### What you are asked to do
For this exercise, copy the records below exactly and exclude every image.

### Input data
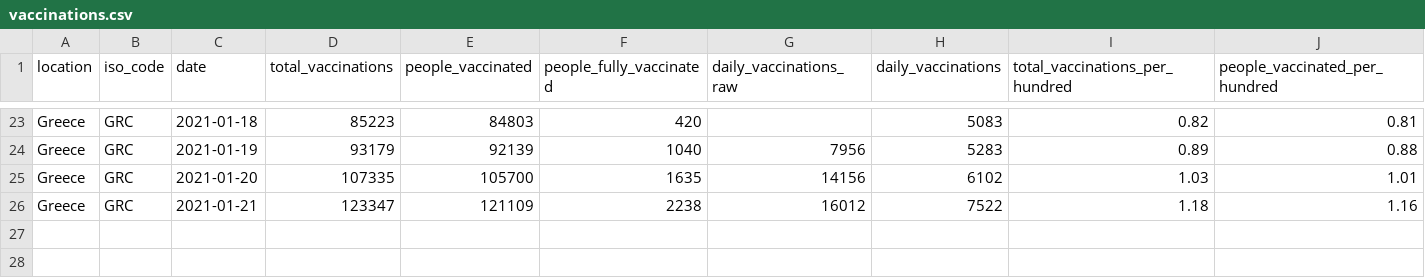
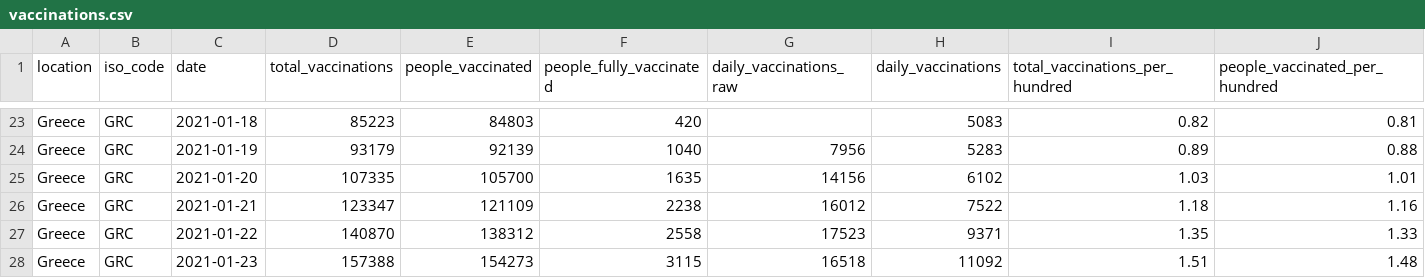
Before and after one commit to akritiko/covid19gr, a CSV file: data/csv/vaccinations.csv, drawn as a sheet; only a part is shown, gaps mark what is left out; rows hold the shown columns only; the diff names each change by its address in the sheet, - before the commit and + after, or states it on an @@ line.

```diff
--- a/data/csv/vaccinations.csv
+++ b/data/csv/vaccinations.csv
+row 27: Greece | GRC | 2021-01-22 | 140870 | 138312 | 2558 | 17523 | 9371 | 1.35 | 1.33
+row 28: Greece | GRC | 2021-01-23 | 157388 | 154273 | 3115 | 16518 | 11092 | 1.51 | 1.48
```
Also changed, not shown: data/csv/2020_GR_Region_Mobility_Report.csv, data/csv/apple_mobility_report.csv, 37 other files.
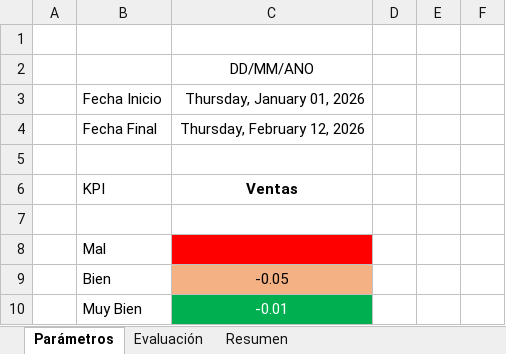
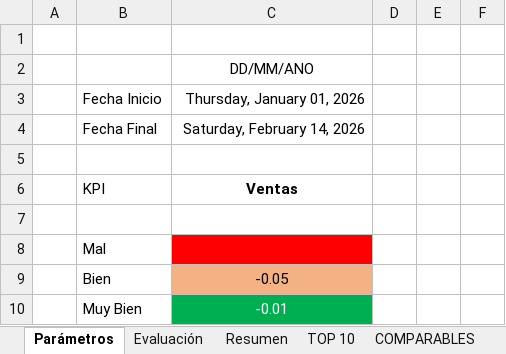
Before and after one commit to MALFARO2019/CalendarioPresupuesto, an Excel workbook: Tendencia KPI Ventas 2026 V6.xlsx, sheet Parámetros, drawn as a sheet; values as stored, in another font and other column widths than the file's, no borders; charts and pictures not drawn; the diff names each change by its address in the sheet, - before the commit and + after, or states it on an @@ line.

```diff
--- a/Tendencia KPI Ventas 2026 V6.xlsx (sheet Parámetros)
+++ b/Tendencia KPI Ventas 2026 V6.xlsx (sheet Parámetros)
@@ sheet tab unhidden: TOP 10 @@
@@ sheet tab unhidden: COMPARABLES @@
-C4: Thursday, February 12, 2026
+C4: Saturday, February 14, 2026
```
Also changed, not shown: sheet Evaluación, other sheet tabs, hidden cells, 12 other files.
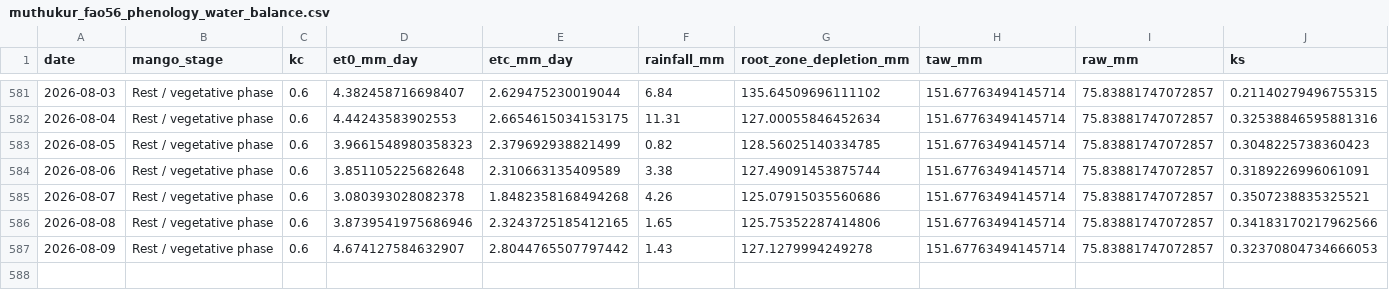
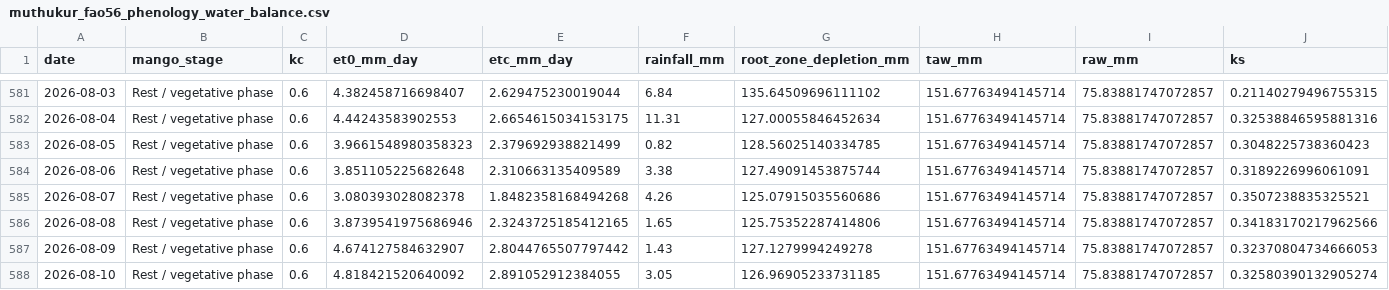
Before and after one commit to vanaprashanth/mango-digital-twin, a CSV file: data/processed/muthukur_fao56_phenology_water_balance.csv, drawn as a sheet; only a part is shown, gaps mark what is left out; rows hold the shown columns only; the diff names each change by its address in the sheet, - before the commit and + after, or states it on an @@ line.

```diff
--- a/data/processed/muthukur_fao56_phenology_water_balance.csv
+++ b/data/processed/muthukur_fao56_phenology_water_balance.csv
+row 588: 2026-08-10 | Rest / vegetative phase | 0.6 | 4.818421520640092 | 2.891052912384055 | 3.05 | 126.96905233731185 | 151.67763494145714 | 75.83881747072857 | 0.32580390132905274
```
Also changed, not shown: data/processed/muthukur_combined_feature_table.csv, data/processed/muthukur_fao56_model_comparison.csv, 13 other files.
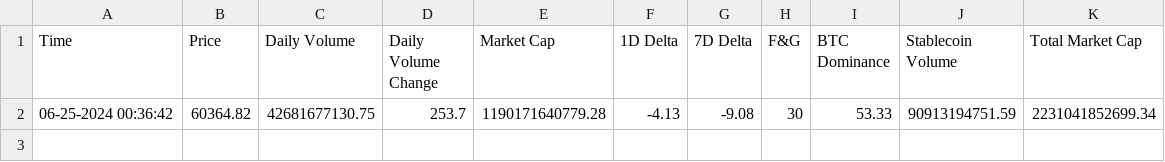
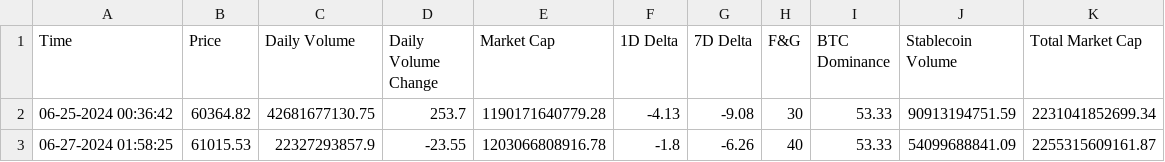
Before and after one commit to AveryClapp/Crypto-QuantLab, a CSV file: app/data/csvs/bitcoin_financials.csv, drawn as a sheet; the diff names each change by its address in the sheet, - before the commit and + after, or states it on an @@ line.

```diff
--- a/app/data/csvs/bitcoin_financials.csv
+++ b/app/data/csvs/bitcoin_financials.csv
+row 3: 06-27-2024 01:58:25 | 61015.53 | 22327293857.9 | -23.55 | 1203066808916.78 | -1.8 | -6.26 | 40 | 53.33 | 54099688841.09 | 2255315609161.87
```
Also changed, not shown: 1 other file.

### Solution below
Before and after one commit to akritiko/covid19gr, a CSV file: data/csv/vaccinations.csv, drawn as a sheet; only a part is shown, gaps mark what is left out; rows hold the shown columns only; the diff names each change by its address in the sheet, - before the commit and + after, or states it on an @@ line.

```diff
--- a/data/csv/vaccinations.csv
+++ b/data/csv/vaccinations.csv
+row 27: Greece | GRC | 2021-01-22 | 140870 | 138312 | 2558 | 17523 | 9371 | 1.35 | 1.33
+row 28: Greece | GRC | 2021-01-23 | 157388 | 154273 | 3115 | 16518 | 11092 | 1.51 | 1.48
```
Also changed, not shown: data/csv/2020_GR_Region_Mobility_Report.csv, data/csv/apple_mobility_report.csv, 37 other files.
Before and after one commit to MALFARO2019/CalendarioPresupuesto, an Excel workbook: Tendencia KPI Ventas 2026 V6.xlsx, sheet Parámetros, drawn as a sheet; values as stored, in another font and other column widths than the file's, no borders; charts and pictures not drawn; the diff names each change by its address in the sheet, - before the commit and + after, or states it on an @@ line.

```diff
--- a/Tendencia KPI Ventas 2026 V6.xlsx (sheet Parámetros)
+++ b/Tendencia KPI Ventas 2026 V6.xlsx (sheet Parámetros)
@@ sheet tab unhidden: TOP 10 @@
@@ sheet tab unhidden: COMPARABLES @@
-C4: Thursday, February 12, 2026
+C4: Saturday, February 14, 2026
```
Also changed, not shown: sheet Evaluación, other sheet tabs, hidden cells, 12 other files.
Before and after one commit to vanaprashanth/mango-digital-twin, a CSV file: data/processed/muthukur_fao56_phenology_water_balance.csv, drawn as a sheet; only a part is shown, gaps mark what is left out; rows hold the shown columns only; the diff names each change by its address in the sheet, - before the commit and + after, or states it on an @@ line.

```diff
--- a/data/processed/muthukur_fao56_phenology_water_balance.csv
+++ b/data/processed/muthukur_fao56_phenology_water_balance.csv
+row 588: 2026-08-10 | Rest / vegetative phase | 0.6 | 4.818421520640092 | 2.891052912384055 | 3.05 | 126.96905233731185 | 151.67763494145714 | 75.83881747072857 | 0.32580390132905274
```
Also changed, not shown: data/processed/muthukur_combined_feature_table.csv, data/processed/muthukur_fao56_model_comparison.csv, 13 other files.
Before and after one commit to AveryClapp/Crypto-QuantLab, a CSV file: app/data/csvs/bitcoin_financials.csv, drawn as a sheet; the diff names each change by its address in the sheet, - before the commit and + after, or states it on an @@ line.

```diff
--- a/app/data/csvs/bitcoin_financials.csv
+++ b/app/data/csvs/bitcoin_financials.csv
+row 3: 06-27-2024 01:58:25 | 61015.53 | 22327293857.9 | -23.55 | 1203066808916.78 | -1.8 | -6.26 | 40 | 53.33 | 54099688841.09 | 2255315609161.87
```
Also changed, not shown: 1 other file.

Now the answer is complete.